◆ What to produce ◆
Return every line from the records below with the string "scatterplot".

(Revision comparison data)

----------

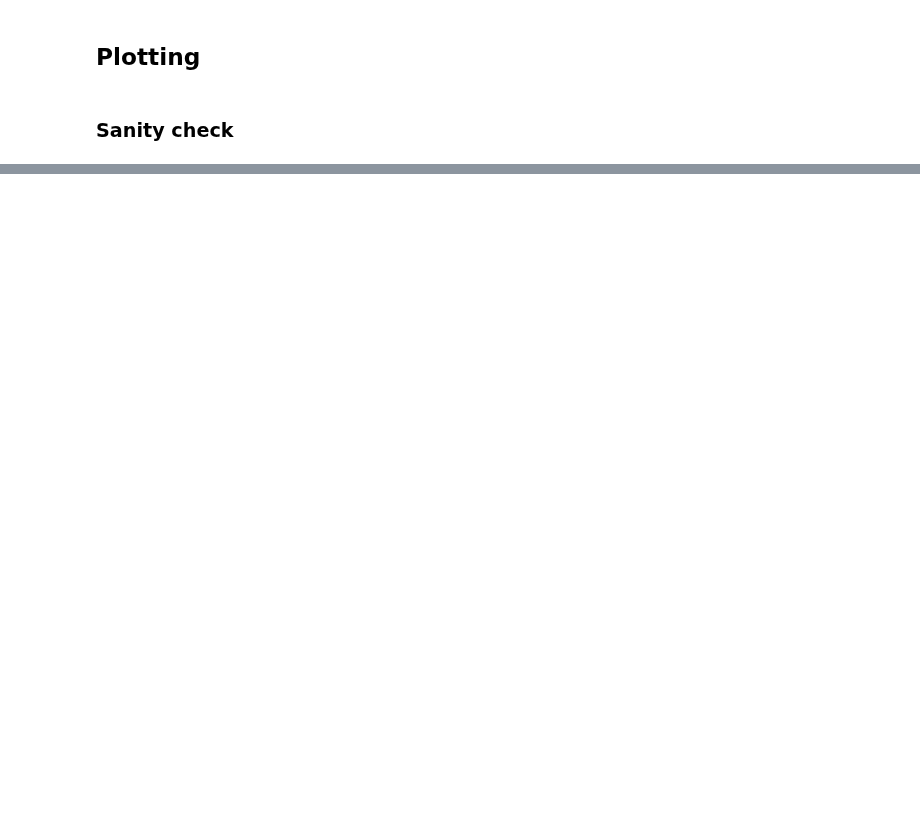
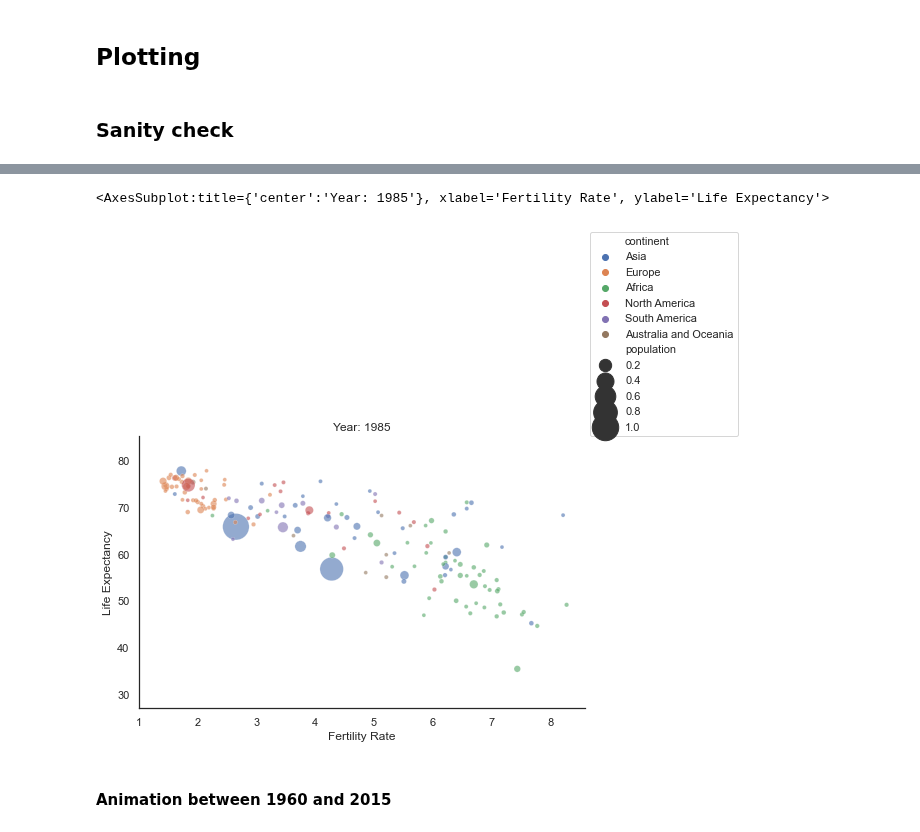
Before and after one commit to raphaelw/data-science-bootcamp, a Jupyter notebook: 01_week/weekly_project/animated_scatter_plot.ipynb, the cells around one changed output, grey strips where cells are left out. Drawn from its saved outputs; the diff is of its cells as text; code cells hidden in the pictures; blank space fills up the shorter version.

Commit message:
first success, legend jumping in the 80s

```diff
--- a/01_week/weekly_project/animated_scatter_plot.ipynb
+++ b/01_week/weekly_project/animated_scatter_plot.ipynb
@@ -167,0 +102,3 @@ sns.scatterplot(x='year', y='life_expectancy', hue='country',
+# %%
+df_subset = df.loc[df['year'].eq(2015)]
+df_subset.head()
@@ -167,0 +109,27 @@ sns.scatterplot(x='year', y='life_expectancy', hue='country',
+# %%
+sns.set_theme(style='white')
+# %%
+def plot_frame(ax, df, year, limits=(1, 8.6, 27, 85.2)):
+    """ limits: (xmin, xmax, ymin, ymax) """
+
+    year = int(year)
+    df_subset = df.loc[ df['year'].eq(year) ]
+
+    sns.scatterplot(  x     = 'fertility_rate'
+                    , y     = 'life_expectancy'
+                    , hue   = 'continent'
+                    , size  = 'population'
+                    , sizes = (15,700)
+                    , size_norm = (50,1_000_000_000)
+                    , data  = df_subset
+                    , alpha = 0.6
+                    , ax    = ax)
+    sns.despine(ax=ax)
+    ax.legend(bbox_to_anchor=(1.01, 1),borderaxespad=0)
+    ax.set_xlabel('Fertility Rate')
+    ax.set_ylabel('Life Expectancy')
+    ax.set_title('Year: {}'.format(year))
+
+    if limits is not None:
+        ax.axis(limits)
+    return ax.axis() # return current limits
@@ -167,0 +141,10 @@ sns.scatterplot(x='year', y='life_expectancy', hue='country',
+# %%
+fig, ax = plt.subplots(figsize=(8,5))
+plot_frame(ax=ax, df=df, year=1985)
+#fig.savefig('test_frame.png', dpi=90, bbox_inches='tight')
+ax
+# %% [output]
+<AxesSubplot:title={'center':'Year: 1985'}, xlabel='Fertility Rate', ylabel='Life Expectancy'>
+[figure, added]
+# %% [markdown]
+#### Animation between 1960 and 2015
```
Also changed, not shown: parts of 21 cells of this notebook.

----------

◆ Exercise result ◆
@@ -167,0 +102,3 @@ sns.scatterplot(x='year', y='life_expectancy', hue='country',
@@ -167,0 +109,27 @@ sns.scatterplot(x='year', y='life_expectancy', hue='country',
+    sns.scatterplot(  x     = 'fertility_rate'
@@ -167,0 +141,10 @@ sns.scatterplot(x='year', y='life_expectancy', hue='country',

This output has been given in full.